The church in the Middle Ages was a place that all people, regardless of class, could belong to. As a source of unity, its influence on art and architecture was great during this time. As society drew away from the feudal system of the Romanesque period, a new spirit of human individualism began to take hold; alas, the birth of Gothic. Here, the Church became a place where humanity became more acceptable, alas becoming the ideal place to visual such new ideals. The beauty and elegance of Gothic architecture is depicted most in the great cathedrals of the 12th, 13th and 14th centuries—St. Denis, Notre Dame, Chartres, Salisbury, Durham, Amiens, and more. The experience of looking at one of the great gothic cathedrals is to look up towards God. Indeed, most Gothic structures emphasize the vertical, drawing one’s eyes upwards toward the heavens with the awesomeness of God.

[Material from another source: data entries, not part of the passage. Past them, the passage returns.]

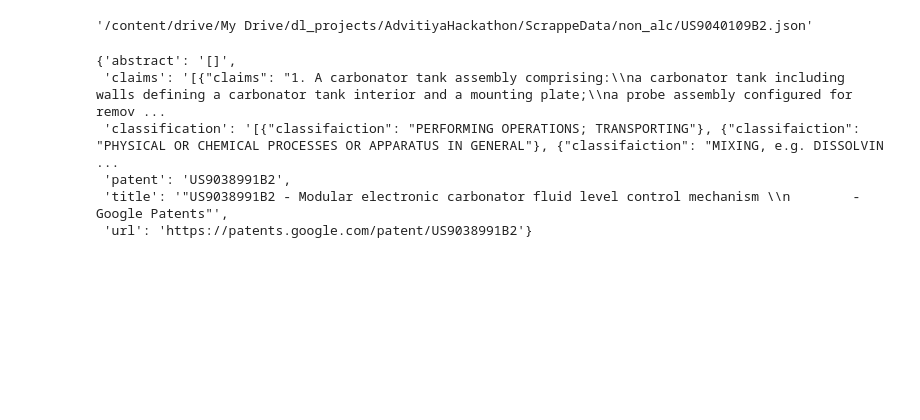
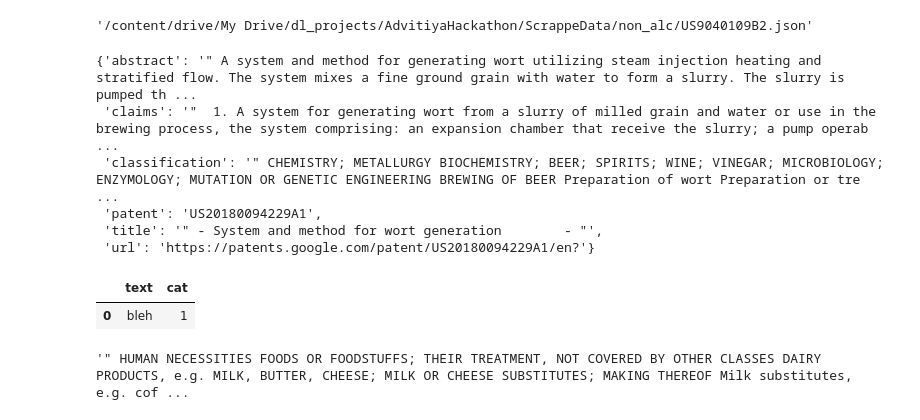
Before and after one commit to Nilanshrajput/AdvitiyaHackathon, a Jupyter notebook: Scrapper_colab.ipynb, the cells around one changed output. Saved outputs shown, nothing was run; the diff lists cells and outputs as text; code cells hidden in the pictures; blank space fills up the shorter version.

```diff
--- a/Scrapper_colab.ipynb
+++ b/Scrapper_colab.ipynb
@@ -141,12 +219,22 @@ non_alc_json_pt[1]
 # %%
 
-with open(non_alc_json_pt[4]) as json_file:
+with open(alc_json_pt[200]) as json_file:
     data = json.load(json_file)
 data
 # %% [output]
-{'abstract': '[]',
- 'claims': '[{"claims": "1. A carbonator tank assembly comprising:\\na carbonator tank including walls defining a carbonator tank interior and a mounting plate;\\na probe assembly configured for remov ...
- 'classification': '[{"classifaiction": "PERFORMING OPERATIONS; TRANSPORTING"}, {"classifaiction": "PHYSICAL OR CHEMICAL PROCESSES OR APPARATUS IN GENERAL"}, {"classifaiction": "MIXING, e.g. DISSOLVIN ...
- 'patent': 'US9038991B2',
- 'title': '"US9038991B2 - Modular electronic carbonator fluid level control mechanism \\n        - Google Patents"',
- 'url': 'https://patents.google.com/patent/US9038991B2'}
+{'abstract': '" A system and method for generating wort utilizing steam injection heating and stratified flow. The system mixes a fine ground grain with water to form a slurry. The slurry is pumped th ...
+ 'claims': '"  1. A system for generating wort from a slurry of milled grain and water or use in the brewing process, the system comprising: an expansion chamber that receive the slurry; a pump operab ...
+ 'classification': '" CHEMISTRY; METALLURGY BIOCHEMISTRY; BEER; SPIRITS; WINE; VINEGAR; MICROBIOLOGY; ENZYMOLOGY; MUTATION OR GENETIC ENGINEERING BREWING OF BEER Preparation of wort Preparation or tre ...
+ 'patent': 'US20180094229A1',
+ 'title': '" - System and method for wort generation        - "',
+ 'url': 'https://patents.google.com/patent/US20180094229A1/en?'}
+# %%
+cleaned_data  = pd.DataFrame(columns=["text","cat"])
+cleaned_data.append({"text":'bleh',"cat":1},ignore_index= True)
+# %% [output]
+|  | text | cat |
+| 0 | bleh | 1 |
+# %%
+(data['classification'])
+# %% [output]
+'" HUMAN NECESSITIES FOODS OR FOODSTUFFS; THEIR TREATMENT, NOT COVERED BY OTHER CLASSES DAIRY PRODUCTS, e.g. MILK, BUTTER, CHEESE; MILK OR CHEESE SUBSTITUTES; MAKING THEREOF Milk substitutes, e.g. cof ...
```
Also changed, not shown: parts of 15 cells of this notebook.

These cathedrals were built with towering spires, pointed arches and flying buttresses ...